How many lines of these entries hold the string "terms"? Reply with the number alone.

[Saved data entries]
───

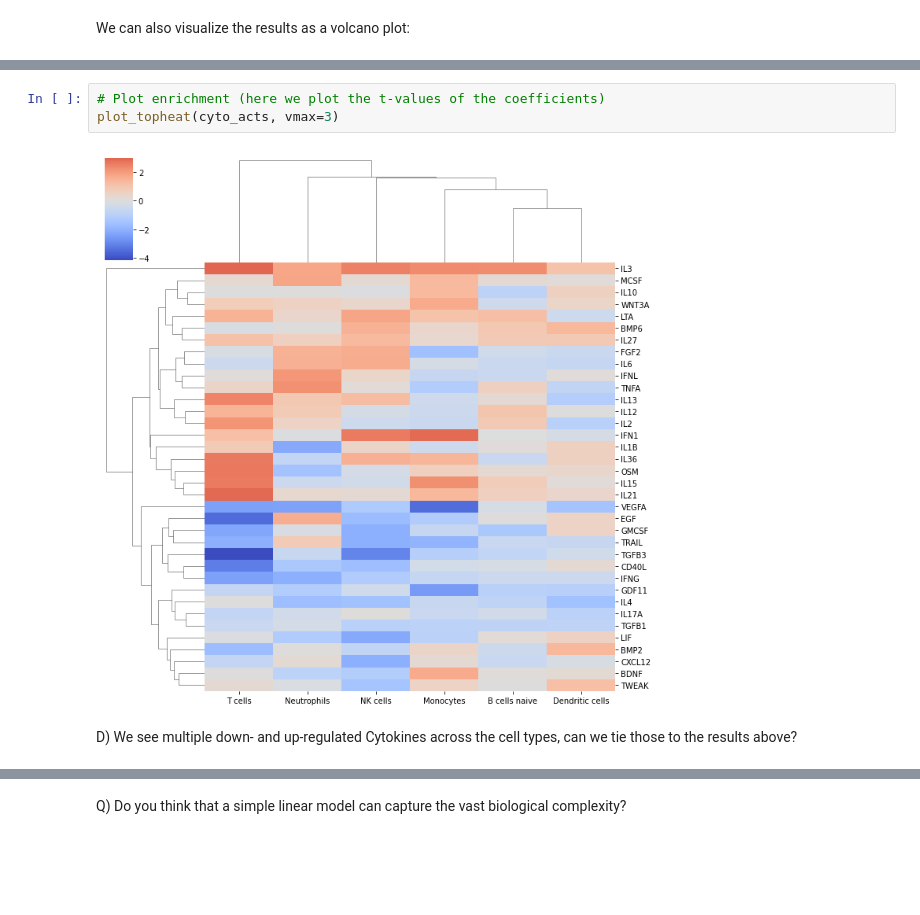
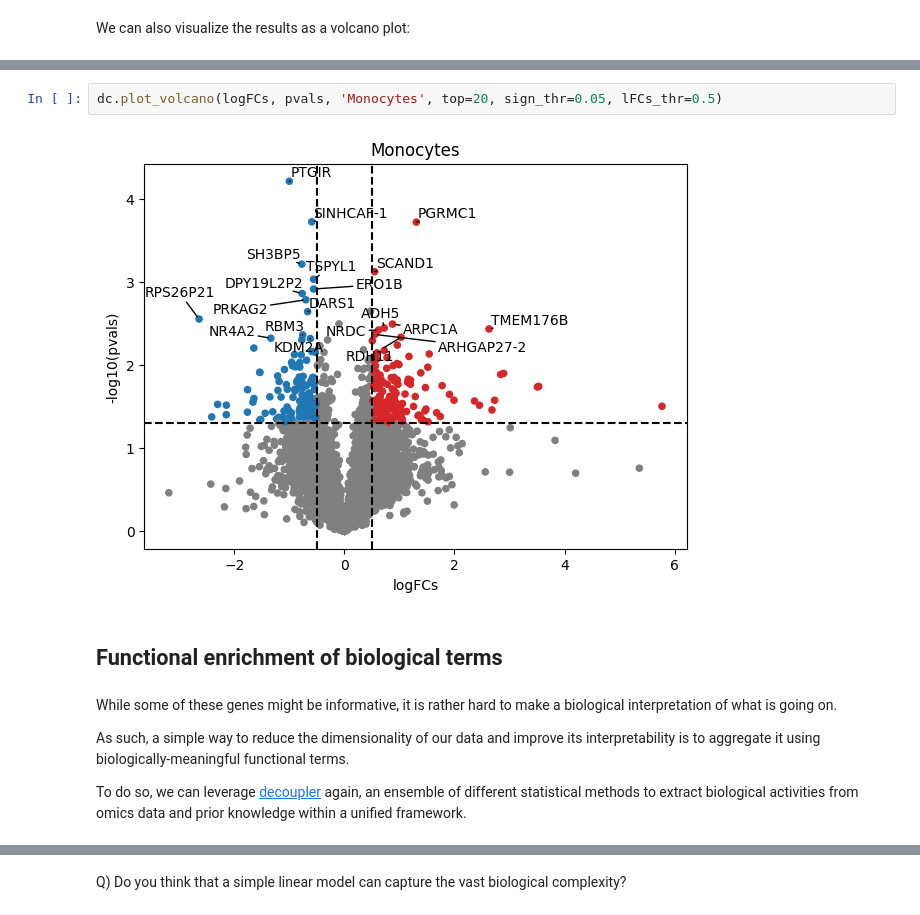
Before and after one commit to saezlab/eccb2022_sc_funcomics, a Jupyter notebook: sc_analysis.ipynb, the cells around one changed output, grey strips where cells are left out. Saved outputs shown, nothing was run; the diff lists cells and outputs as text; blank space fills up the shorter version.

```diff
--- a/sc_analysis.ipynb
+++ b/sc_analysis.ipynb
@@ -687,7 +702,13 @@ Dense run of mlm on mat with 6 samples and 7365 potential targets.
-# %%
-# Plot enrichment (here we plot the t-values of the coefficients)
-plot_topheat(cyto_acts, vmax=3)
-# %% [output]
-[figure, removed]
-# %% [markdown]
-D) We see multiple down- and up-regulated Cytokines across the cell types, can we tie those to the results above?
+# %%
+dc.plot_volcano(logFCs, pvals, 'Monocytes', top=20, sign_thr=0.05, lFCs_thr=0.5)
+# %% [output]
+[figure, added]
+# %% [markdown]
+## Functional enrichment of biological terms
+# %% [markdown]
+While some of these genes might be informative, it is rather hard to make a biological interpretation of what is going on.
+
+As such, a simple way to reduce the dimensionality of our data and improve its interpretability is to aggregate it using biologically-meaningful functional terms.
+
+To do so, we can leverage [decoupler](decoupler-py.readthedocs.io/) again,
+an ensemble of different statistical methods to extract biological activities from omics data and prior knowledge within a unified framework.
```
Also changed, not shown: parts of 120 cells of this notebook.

───

▶ **SOLUTION FOR THIS PROBLEM**
2